____ DATA IN THIS EXERCISE

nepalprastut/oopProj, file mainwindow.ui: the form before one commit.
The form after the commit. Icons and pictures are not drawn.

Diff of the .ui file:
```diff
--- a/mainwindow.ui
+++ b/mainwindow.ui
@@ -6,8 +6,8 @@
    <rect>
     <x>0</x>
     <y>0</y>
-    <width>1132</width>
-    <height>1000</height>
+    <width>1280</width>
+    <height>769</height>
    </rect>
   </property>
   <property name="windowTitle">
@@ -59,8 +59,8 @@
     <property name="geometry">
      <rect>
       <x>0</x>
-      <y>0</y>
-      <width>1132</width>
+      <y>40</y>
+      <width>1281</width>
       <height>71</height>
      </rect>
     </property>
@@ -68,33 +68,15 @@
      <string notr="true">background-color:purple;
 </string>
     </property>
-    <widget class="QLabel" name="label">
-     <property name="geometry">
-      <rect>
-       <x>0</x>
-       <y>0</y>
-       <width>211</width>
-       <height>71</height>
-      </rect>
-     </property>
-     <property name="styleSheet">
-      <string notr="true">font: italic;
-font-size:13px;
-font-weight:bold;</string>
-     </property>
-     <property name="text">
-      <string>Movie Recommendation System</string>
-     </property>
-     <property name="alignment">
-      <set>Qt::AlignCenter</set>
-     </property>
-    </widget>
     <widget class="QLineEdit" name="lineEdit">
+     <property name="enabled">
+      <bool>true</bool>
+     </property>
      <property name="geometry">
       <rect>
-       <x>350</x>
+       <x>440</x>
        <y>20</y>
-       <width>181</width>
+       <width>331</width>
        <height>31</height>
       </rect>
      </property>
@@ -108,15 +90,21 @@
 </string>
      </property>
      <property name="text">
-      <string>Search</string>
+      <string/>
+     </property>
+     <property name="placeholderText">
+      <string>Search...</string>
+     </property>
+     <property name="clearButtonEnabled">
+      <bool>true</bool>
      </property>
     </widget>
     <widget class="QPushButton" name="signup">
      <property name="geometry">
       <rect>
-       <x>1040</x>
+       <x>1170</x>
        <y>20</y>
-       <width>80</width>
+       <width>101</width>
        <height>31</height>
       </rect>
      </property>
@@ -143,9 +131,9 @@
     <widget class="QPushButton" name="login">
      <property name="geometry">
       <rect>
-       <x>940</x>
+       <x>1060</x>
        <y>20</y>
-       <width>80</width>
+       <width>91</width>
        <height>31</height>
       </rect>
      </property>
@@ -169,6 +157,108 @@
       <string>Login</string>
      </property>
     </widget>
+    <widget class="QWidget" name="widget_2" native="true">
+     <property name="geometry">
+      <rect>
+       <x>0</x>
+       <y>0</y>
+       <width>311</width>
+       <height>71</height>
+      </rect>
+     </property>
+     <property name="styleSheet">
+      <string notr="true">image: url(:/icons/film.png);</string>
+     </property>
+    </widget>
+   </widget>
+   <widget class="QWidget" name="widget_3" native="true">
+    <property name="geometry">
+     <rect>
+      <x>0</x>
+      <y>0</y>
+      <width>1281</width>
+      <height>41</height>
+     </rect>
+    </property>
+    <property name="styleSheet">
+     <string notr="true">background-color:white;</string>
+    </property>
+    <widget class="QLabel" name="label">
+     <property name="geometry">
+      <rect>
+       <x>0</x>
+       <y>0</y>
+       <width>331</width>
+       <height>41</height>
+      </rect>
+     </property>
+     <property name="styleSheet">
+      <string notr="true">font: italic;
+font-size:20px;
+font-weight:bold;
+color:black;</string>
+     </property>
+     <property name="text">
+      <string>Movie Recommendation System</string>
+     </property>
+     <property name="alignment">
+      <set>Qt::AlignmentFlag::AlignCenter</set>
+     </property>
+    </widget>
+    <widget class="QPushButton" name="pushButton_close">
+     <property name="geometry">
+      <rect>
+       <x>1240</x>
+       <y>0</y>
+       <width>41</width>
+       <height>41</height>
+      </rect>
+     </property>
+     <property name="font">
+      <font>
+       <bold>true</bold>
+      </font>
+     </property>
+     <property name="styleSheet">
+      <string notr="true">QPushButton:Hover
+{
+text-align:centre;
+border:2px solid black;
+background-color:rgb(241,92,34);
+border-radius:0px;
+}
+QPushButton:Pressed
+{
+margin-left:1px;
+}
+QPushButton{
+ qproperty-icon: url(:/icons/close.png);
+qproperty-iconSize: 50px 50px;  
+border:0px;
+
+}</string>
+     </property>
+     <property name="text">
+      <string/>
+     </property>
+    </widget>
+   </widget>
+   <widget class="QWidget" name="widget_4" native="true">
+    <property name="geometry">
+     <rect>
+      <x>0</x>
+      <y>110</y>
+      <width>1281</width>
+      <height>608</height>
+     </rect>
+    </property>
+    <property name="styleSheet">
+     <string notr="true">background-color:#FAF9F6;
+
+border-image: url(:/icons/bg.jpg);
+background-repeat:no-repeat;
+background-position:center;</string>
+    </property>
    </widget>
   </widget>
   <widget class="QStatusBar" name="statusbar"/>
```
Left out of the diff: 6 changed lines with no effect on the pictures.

________

WHAT YOU SHOULD DO:
I'd like the number of lines above that contain the word "mainwindow", and nothing besides that number.

RESULT OF THE TASK:
3